WORK REQUEST
One exact copy of the listing is needed. It should contain no pictures.
::: DATA TO USE
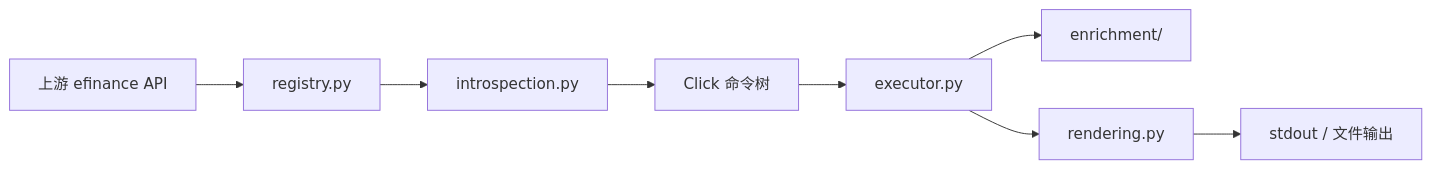
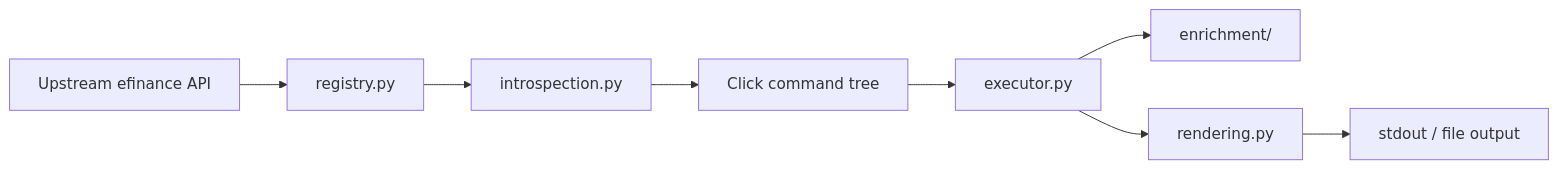
Before and after one commit to vortezwohl/efinance-cli: the second of 2 diagrams in i18n/README.zh-CN.md, drawn with Mermaid. The commit also changed other lines of this file and 2 other files, not shown here.

````diff
--- a/i18n/README.zh-CN.md
+++ b/i18n/README.zh-CN.md
@@ -408,10 +387,10 @@
 ```mermaid
 flowchart LR
-  API["上游 efinance API"] --> REG["registry.py"]
+  API["Upstream efinance API"] --> REG["registry.py"]
   REG --> INT["introspection.py"]
-  INT --> CMD["Click 命令树"]
+  INT --> CMD["Click command tree"]
   CMD --> EXEC["executor.py"]
   EXEC --> ENR["enrichment/"]
   EXEC --> REN["rendering.py"]
-  REN --> OUT["stdout / 文件输出"]
+  REN --> OUT["stdout / file output"]
 ```
````
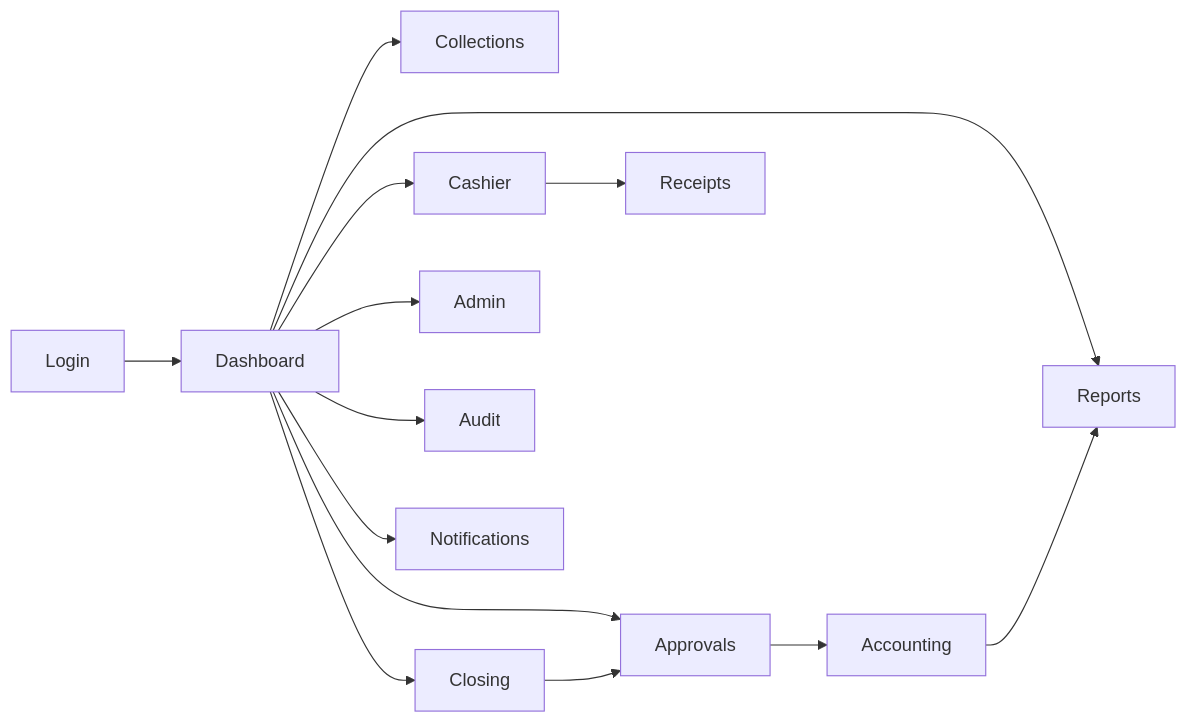
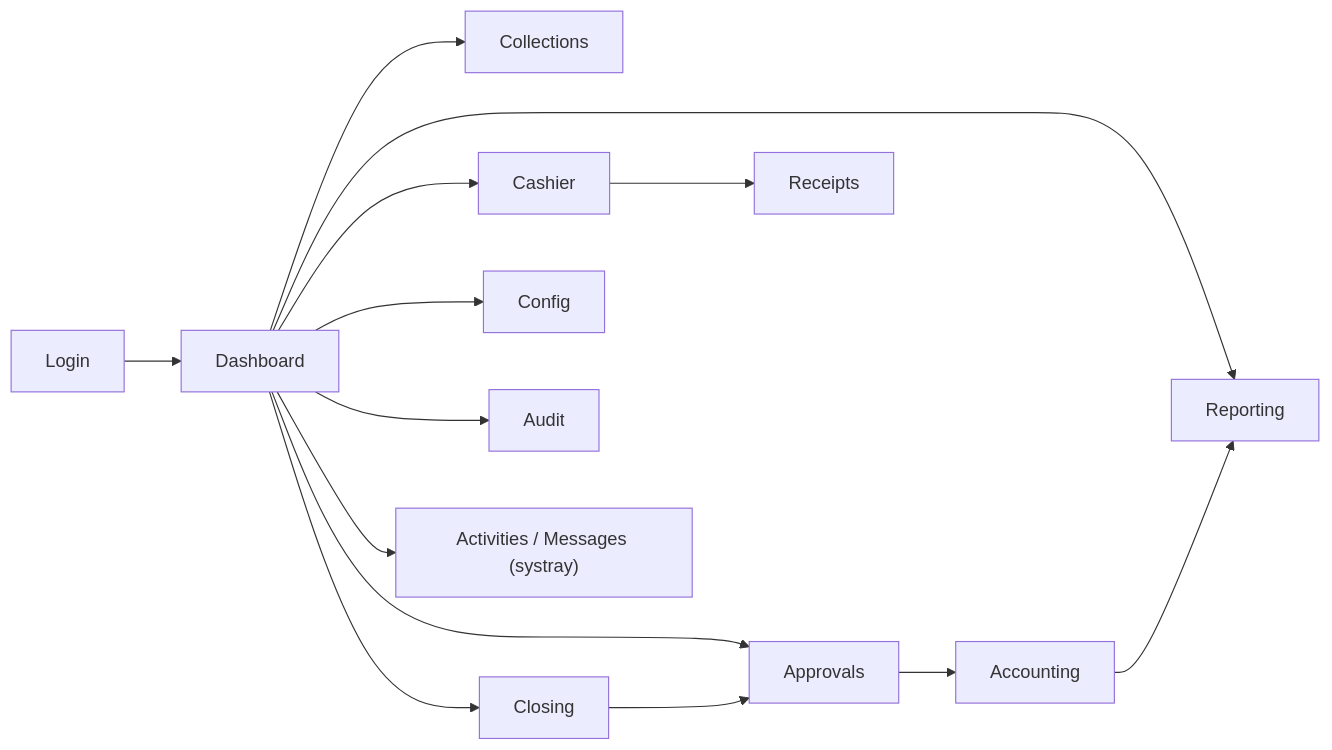
The diagram in docs/UIUX.md (arunideen/branch-cash-management-system-odoo), drawn with Mermaid before and after one commit. The commit also changed other lines of this file and 53 other files, not shown here.

````diff
--- a/docs/UIUX.md
+++ b/docs/UIUX.md
@@ -113,8 +77,8 @@
 ```mermaid
 graph LR
     Login --> Dashboard
-    Dashboard --> Collections & Cashier & Closing & Approvals & Reports & Admin & Audit
+    Dashboard --> Collections & Cashier & Closing & Approvals & Reporting & Config & Audit
     Cashier --> Receipts
-    Closing --> Approvals --> Accounting --> Reports
-    Dashboard --> Notifications
+    Closing --> Approvals --> Accounting --> Reporting
+    Dashboard --> Activities["Activities / Messages (systray)"]
 ```
````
::::::
RESULT FOR THIS EXERCISE
Before and after one commit to vortezwohl/efinance-cli: the second of 2 diagrams in i18n/README.zh-CN.md, drawn with Mermaid. The commit also changed other lines of this file and 2 other files, not shown here.

````diff
--- a/i18n/README.zh-CN.md
+++ b/i18n/README.zh-CN.md
@@ -408,10 +387,10 @@
 ```mermaid
 flowchart LR
-  API["上游 efinance API"] --> REG["registry.py"]
+  API["Upstream efinance API"] --> REG["registry.py"]
   REG --> INT["introspection.py"]
-  INT --> CMD["Click 命令树"]
+  INT --> CMD["Click command tree"]
   CMD --> EXEC["executor.py"]
   EXEC --> ENR["enrichment/"]
   EXEC --> REN["rendering.py"]
-  REN --> OUT["stdout / 文件输出"]
+  REN --> OUT["stdout / file output"]
 ```
````
The diagram in docs/UIUX.md (arunideen/branch-cash-management-system-odoo), drawn with Mermaid before and after one commit. The commit also changed other lines of this file and 53 other files, not shown here.

````diff
--- a/docs/UIUX.md
+++ b/docs/UIUX.md
@@ -113,8 +77,8 @@
 ```mermaid
 graph LR
     Login --> Dashboard
-    Dashboard --> Collections & Cashier & Closing & Approvals & Reports & Admin & Audit
+    Dashboard --> Collections & Cashier & Closing & Approvals & Reporting & Config & Audit
     Cashier --> Receipts
-    Closing --> Approvals --> Accounting --> Reports
-    Dashboard --> Notifications
+    Closing --> Approvals --> Accounting --> Reporting
+    Dashboard --> Activities["Activities / Messages (systray)"]
 ```
````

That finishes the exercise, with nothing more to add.